Sophie Shawver / Daily Nexus

Sophie Shawver / Daily Nexus

UCSB’s local Isla Vista Theater was bustling with film students and other movie goers on Friday evening as they eagerly awaited the commencement of the screening of “Swiss Army Man.” For only $4, the event, hosted by UCSB’s Magic Lantern Films, boasted a night of tasty snacks, interesting trivia, themed prizes and, most importantly, an appearance by Daniel Scheinert, one of the directors of the film. The event delivered, with an arsenal of buttery complimentary popcorn at the entrance, a plethora of film posters and a swiss army knife, ready to be given away to lucky prize winners. Upon stepping into the screening area, the first sight was that of the night’s special guest, who looked nearly indistinguishable from the college students who surrounded him, chatting to a large group of curious and attentive viewers.

“Swiss Army Man,” which premiered at Sundance Film Festival in January, follows the story of Hank, played by Paul Dano (“Little Miss Sunshine” and “Love and Mercy”), who is stranded on a desert island. He discovers a corpse named Manny, played by Daniel Radcliffe (of Harry Potter fame), whose body has special powers. Hank manipulates Manny’s powers, which consist of a number of odd bodily functions, to navigate their way back home. Throughout their hilarious and heartfelt journey, Hank teaches Manny what it is like to be alive and Manny reminds Hank of what it is like to not be alone.

The movie thrived off of its disarming and offbeat humor, in a series of uncomfortably funny moments in which Manny attempts to understand and adapt to the conventions of the world. Yet, it displays a vulnerable, raw human connection between Dano’s lonely and undeniably relatable Hank and Radcliffe’s compassionate corpse.
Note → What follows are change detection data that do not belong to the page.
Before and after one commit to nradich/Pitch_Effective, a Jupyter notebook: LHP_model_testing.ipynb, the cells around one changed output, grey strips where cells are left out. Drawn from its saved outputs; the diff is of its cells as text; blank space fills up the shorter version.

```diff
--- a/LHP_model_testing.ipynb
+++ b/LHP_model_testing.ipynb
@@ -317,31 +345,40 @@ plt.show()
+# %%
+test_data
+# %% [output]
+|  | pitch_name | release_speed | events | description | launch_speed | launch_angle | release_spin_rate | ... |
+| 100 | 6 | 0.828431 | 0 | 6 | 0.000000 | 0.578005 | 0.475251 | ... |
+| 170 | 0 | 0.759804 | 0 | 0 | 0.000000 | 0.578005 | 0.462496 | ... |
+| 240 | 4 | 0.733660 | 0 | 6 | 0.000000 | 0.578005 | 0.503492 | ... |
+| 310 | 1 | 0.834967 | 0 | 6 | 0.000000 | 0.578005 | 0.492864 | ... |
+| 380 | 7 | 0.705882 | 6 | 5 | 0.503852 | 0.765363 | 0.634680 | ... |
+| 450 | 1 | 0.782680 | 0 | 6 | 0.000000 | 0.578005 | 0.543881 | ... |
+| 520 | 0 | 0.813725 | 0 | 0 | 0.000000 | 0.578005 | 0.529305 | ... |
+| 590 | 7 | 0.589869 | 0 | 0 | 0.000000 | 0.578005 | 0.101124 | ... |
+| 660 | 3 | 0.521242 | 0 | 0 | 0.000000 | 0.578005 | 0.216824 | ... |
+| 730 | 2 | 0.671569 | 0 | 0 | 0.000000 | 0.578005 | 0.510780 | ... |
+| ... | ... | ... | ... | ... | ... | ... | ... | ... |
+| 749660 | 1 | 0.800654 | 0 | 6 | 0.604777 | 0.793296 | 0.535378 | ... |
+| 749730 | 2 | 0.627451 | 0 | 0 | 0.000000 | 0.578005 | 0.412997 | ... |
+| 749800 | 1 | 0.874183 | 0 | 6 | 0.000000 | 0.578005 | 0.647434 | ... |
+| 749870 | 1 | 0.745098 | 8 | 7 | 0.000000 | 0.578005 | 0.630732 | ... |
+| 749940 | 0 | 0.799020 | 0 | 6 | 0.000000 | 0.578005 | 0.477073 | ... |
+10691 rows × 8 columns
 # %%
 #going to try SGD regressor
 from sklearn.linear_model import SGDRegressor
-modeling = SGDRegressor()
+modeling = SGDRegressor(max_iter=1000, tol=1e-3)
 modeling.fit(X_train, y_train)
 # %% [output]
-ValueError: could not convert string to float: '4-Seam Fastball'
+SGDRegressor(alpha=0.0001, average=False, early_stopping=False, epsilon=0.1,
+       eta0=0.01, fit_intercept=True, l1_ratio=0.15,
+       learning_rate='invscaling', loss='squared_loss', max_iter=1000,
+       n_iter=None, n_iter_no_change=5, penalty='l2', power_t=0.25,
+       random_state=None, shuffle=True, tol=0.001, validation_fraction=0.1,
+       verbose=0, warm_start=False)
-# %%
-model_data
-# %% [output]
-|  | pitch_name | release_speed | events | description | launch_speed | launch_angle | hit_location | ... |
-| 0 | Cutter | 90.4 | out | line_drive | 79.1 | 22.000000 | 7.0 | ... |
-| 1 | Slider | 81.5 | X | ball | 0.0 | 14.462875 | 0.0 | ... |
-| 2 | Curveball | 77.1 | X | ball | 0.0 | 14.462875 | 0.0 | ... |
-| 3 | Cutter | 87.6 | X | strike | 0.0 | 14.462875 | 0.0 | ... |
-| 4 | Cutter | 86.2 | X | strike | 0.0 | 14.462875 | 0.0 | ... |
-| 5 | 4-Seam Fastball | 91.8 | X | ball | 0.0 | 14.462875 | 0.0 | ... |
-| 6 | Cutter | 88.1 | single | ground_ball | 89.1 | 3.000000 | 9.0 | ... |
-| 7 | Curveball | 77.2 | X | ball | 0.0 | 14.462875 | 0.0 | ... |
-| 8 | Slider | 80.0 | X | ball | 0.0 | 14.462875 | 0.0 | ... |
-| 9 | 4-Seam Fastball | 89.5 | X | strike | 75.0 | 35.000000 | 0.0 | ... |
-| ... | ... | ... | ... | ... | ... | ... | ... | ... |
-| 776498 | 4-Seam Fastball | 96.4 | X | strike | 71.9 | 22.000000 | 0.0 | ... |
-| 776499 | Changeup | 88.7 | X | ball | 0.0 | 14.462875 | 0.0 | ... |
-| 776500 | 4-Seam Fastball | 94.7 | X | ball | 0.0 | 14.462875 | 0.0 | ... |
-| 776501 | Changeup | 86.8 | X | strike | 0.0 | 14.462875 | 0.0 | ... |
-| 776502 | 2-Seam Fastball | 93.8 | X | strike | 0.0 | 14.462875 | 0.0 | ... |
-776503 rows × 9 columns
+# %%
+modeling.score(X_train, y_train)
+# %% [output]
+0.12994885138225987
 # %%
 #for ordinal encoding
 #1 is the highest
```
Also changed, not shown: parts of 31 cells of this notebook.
The film was written and directed by Scheinert and his creative partner Daniel Kwan, who, together, call themselves The Daniels. This is Scheinert and Kwan’s first feature film. However, the two previously garnered internet fame through their innovative music videos for artists such as Foster The People and The Shins. One of their more terrifically absurd videos, created for Lil Jon’s song “Turn Down for What,” was even played before the screening of the film. Second-year Erin Sim remarked, “It was so interesting to see how their style translated from the music videos to the big screen. It was obvious some of their previous work influenced the movie, especially in terms of the special effects.”

Following the screening, Scheinert climbed onstage as T. Rex’s “I Love to Boogie” blasted through the speakers of the auditorium. He explained that he “drove down from L.A. with a bunch of [his] friends with that song on repeat throughout the whole trip,” and expressed his newfound distaste for it. During a Q&A session, he mentioned that the film contained many musical inside jokes much like that one, including a ballad rendition of “Cotton Eye Joe” performed by the directors’ friends, Manchester Orchestra, and the frequently hummed tune of Jurassic Park. “I always hum that or ‘Kiss from a Rose,’ by Seal, [while working with Kwan],” Scheinert joked.

The audience was graced with tidbits of trivia, including how the appearance of a fictional creature in the film came to be. “Daniel Radcliffe’s bodyguard dressed up as Bigfoot one day and just ran in the back of shots,” Scheinert revealed. And when asked where the multitude of fart sounds littered throughout the movie were obtained, he chuckled, replying, “I guess it’s kind of illegal, but we actually took tracks from this video online called ‘101 Real Farts’ … We wanted the farts to be unique, because every one was supposed to be a character development moment.” As the audience roared with laughter, he expressed his hopes that “someone will recognize their own fart in [the] movie.”

One audience member commended Scheinert on the impact of the film, explaining that they had gotten up to go to the bathroom during the middle of the movie, but upon seeing “everyone in pure awe, laughing and smiling” they rethought their decision. Scheinert alluded that the film’s creation process was similar: hard to abandon. He advised aspiring filmmakers to “make sure your movie is fun to make,” and to treat it like “a therapy project.”

“This was one of the best audiences I think we’ve seen,” said Stephanie Lynch, Scheinert’s girlfriend. “It was a really great group of people. Everyone was so into it; it was really cute.”

The turnout seemed to impress a fair few people. “This was one of the best [screening experiences] we’ve ever had,” said Magic Lantern producer DJ Palladino. “There were these guys from Ventura who made [‘Bellflower’], which The New Yorker called ‘the future of cinema’ and these guys came and they were amazing, and there were only twenty-five people in the audience. ”

The evening ended in a way left up to individual interpretation, much like the film did, when Scheinert was asked what the point of “Swiss Army Man” was. Implying it was a reflection of his and Kwan’s journey as filmmakers, he added, “It’s sort of about how we all make up movies in our head.